Task to complete: Scan the data below and pick out the lines containing the word "Markdown".

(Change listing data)
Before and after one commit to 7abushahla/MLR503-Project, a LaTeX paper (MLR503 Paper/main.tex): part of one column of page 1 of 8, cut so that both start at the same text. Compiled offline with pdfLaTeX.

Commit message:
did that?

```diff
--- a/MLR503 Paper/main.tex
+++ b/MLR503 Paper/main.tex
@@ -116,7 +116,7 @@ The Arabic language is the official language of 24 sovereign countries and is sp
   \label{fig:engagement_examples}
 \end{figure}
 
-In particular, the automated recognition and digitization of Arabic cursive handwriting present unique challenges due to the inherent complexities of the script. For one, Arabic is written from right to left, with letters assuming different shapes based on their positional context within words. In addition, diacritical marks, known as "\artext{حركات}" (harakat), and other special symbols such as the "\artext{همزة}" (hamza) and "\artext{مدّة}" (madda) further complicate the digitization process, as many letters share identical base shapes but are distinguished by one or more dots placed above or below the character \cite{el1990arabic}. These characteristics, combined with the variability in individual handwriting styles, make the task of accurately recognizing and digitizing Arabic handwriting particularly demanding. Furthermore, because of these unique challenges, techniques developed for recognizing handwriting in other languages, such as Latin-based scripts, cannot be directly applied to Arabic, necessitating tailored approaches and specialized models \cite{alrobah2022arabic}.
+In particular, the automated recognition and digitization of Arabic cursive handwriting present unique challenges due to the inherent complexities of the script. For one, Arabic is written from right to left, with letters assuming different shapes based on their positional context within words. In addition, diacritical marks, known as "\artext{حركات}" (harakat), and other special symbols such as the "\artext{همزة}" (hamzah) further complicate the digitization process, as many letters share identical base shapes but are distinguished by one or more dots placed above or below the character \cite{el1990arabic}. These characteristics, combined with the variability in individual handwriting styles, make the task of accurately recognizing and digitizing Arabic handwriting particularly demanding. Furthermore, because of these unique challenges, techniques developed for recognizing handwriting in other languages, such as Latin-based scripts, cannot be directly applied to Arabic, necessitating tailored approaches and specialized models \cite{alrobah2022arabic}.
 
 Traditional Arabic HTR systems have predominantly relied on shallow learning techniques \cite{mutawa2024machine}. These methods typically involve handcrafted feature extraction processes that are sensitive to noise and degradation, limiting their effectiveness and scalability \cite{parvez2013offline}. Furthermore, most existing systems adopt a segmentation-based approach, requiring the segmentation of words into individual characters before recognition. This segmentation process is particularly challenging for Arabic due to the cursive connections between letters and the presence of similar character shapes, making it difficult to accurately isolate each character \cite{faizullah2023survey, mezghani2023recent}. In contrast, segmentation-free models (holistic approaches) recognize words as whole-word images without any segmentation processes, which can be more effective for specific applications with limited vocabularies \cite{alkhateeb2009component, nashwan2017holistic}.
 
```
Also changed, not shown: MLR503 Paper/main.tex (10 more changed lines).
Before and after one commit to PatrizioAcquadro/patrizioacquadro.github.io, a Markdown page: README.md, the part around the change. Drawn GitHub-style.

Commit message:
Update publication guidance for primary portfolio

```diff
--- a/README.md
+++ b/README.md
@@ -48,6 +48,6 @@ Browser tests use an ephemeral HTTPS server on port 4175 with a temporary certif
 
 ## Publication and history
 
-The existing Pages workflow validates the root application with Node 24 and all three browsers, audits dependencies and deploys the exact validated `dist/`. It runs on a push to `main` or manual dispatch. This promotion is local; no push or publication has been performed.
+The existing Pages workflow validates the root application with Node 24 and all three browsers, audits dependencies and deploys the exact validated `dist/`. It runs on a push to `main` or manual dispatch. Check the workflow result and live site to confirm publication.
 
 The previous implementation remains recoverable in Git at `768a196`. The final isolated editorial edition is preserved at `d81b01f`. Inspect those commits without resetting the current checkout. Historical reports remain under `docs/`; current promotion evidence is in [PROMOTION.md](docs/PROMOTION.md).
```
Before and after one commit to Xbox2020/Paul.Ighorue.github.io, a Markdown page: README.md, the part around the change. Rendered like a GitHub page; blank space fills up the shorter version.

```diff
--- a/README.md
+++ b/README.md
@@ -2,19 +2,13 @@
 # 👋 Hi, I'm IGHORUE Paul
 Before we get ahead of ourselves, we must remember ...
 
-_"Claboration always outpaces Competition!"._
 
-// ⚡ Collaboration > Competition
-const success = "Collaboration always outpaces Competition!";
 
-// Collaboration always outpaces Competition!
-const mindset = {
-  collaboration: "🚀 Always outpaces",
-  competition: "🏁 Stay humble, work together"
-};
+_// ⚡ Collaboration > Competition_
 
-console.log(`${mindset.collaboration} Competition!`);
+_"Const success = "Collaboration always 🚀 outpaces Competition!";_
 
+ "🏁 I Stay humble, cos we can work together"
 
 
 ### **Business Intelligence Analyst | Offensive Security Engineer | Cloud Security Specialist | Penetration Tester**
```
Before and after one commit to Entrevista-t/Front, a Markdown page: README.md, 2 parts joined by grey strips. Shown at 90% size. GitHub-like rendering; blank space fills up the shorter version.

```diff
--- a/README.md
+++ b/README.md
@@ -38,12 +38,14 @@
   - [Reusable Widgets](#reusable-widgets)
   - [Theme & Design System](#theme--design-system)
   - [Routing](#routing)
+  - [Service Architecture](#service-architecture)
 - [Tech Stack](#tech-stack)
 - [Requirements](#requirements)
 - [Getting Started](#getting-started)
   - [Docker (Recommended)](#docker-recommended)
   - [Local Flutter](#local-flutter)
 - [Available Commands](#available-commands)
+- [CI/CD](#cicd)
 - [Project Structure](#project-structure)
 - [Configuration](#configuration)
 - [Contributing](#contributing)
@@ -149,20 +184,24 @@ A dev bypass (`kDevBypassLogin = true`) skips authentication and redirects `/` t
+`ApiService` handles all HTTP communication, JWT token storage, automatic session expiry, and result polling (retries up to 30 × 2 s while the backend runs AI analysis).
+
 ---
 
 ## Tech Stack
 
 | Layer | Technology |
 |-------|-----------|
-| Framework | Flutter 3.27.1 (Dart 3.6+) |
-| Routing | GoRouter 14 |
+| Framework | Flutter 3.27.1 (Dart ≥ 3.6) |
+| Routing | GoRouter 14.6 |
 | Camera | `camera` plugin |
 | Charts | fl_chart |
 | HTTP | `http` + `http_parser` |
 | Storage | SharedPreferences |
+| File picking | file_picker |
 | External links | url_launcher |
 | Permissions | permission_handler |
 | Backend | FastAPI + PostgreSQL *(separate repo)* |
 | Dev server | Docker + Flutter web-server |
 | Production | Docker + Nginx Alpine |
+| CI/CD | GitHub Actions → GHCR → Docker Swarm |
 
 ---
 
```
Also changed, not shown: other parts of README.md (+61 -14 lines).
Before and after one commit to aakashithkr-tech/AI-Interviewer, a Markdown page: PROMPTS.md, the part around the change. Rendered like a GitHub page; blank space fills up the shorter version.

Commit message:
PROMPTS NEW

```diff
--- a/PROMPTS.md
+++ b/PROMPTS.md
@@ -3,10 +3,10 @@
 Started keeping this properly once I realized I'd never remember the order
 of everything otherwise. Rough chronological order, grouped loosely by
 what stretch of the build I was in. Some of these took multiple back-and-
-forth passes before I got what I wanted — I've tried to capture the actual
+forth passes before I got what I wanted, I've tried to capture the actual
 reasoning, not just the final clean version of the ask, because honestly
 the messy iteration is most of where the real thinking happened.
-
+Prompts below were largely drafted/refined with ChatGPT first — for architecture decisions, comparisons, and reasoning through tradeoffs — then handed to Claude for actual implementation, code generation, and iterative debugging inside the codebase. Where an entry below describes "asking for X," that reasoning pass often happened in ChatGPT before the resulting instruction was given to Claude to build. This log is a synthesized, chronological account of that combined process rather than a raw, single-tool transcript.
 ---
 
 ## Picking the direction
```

Answer section:
Before and after one commit to PatrizioAcquadro/patrizioacquadro.github.io, a Markdown page: README.md, the part around the change. Drawn GitHub-style.
Before and after one commit to Xbox2020/Paul.Ighorue.github.io, a Markdown page: README.md, the part around the change. Rendered like a GitHub page; blank space fills up the shorter version.
Before and after one commit to Entrevista-t/Front, a Markdown page: README.md, 2 parts joined by grey strips. Shown at 90% size. GitHub-like rendering; blank space fills up the shorter version.
Before and after one commit to aakashithkr-tech/AI-Interviewer, a Markdown page: PROMPTS.md, the part around the change. Rendered like a GitHub page; blank space fills up the shorter version.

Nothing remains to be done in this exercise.